A well-stocked larder is a thing to delight in. I love to see my shelves jam-packed with row after row of preserves. I’ve always been a bit of a hoarder so I guess it stems from that. However, due to giving away lots of preserves as Christmas gifts, my stash has been a bit depleted of late – something I was keen to remedy. Winter isn’t the obvious season for a bout of preserving but there are a few yummy things you can make which utilise seasonal fruit and veg. Today, it was the turn of the seville oranges: time to make marmalade!
The recipe I used came from Pam Corbin’s wonderful book Preserves. It uses demerara sugar which produces a wonderfully dark, amber marmalade. It tastes wonderful too, with the seville oranges holding their own against the sugar. The flavour is intensely orangey and bittersweet, so definitely a grown-up preserve. There are also lots of good marmalade recipes available online and, if you fancy making some, its worth taking a peek at the following:

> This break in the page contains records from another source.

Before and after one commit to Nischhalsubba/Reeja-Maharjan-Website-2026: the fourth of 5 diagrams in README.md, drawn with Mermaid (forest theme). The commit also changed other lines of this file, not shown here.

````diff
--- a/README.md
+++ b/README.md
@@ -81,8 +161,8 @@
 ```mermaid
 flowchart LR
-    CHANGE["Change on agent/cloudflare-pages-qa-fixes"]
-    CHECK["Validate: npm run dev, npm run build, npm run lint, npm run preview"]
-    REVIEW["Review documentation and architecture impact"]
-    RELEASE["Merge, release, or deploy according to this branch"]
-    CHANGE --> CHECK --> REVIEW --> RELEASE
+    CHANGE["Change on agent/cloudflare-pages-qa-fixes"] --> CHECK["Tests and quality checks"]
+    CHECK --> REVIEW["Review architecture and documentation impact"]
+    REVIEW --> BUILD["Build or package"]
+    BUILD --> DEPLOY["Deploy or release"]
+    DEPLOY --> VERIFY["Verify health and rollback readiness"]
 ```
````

A few marmalade-making tips:
Make sure the peel is completely tender before you add the sugar. Once the sugar is added it won’t soften any more.
To stop the peel from floating to the top when you pour into jars, allow the marmalade to cool for about 10 minutes before potting.

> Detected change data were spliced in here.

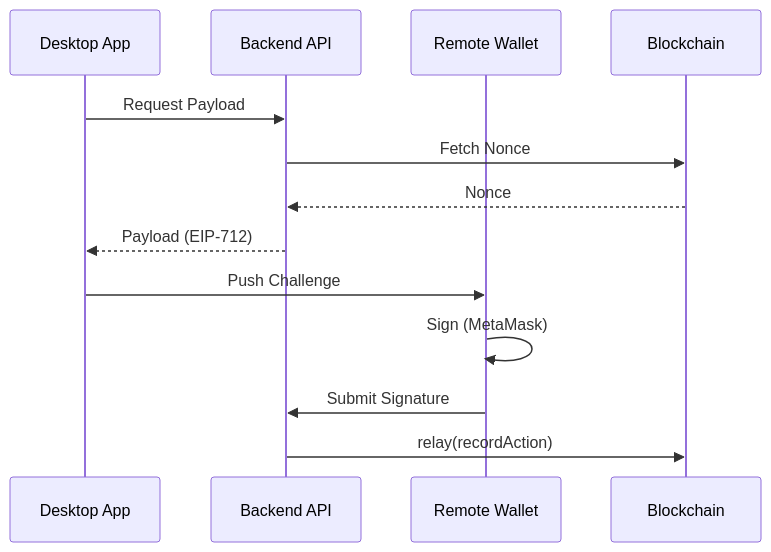
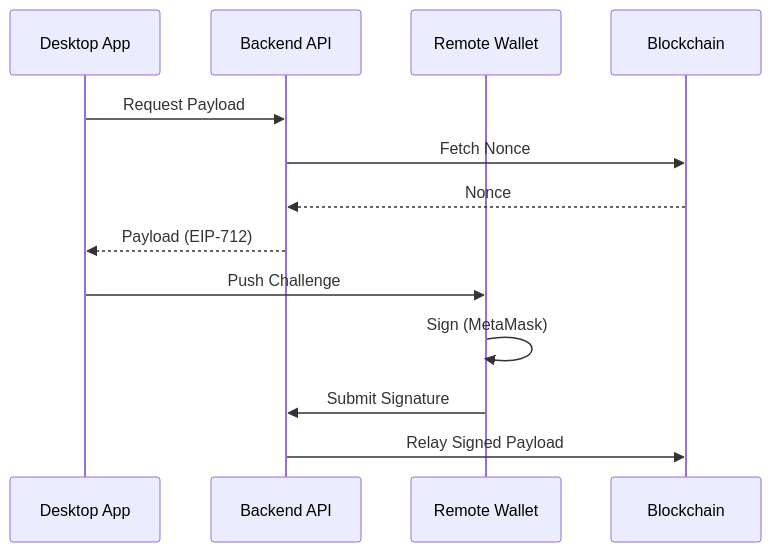
One commit to CoderShubhamMate/Block-Chain-Based-Secure-Notarization-System changed the third of 4 diagrams in README.md. Above: the diagram before and after it, drawn with Mermaid. The commit also changed other lines of this file, not shown here.

````diff
--- a/README.md
+++ b/README.md
@@ -74,15 +74,15 @@
 ```mermaid
 sequenceDiagram
     participant D as Desktop App
     participant B as Backend API
     participant W as Remote Wallet
     participant BC as Blockchain
     D->>B: Request Payload
     B->>BC: Fetch Nonce
     BC-->>B: Nonce
     B-->>D: Payload (EIP-712)
     D->>W: Push Challenge
     W->>W: Sign (MetaMask)
     W->>B: Submit Signature
-    B->>BC: relay(recordAction)
+    B->>BC: Relay Signed Payload
 ```
````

Don’t be afraid to make a large batch – marmalade keeps really well – apparently up to 2 years, but I must admit, in this house it’s normally been scoffed long before that!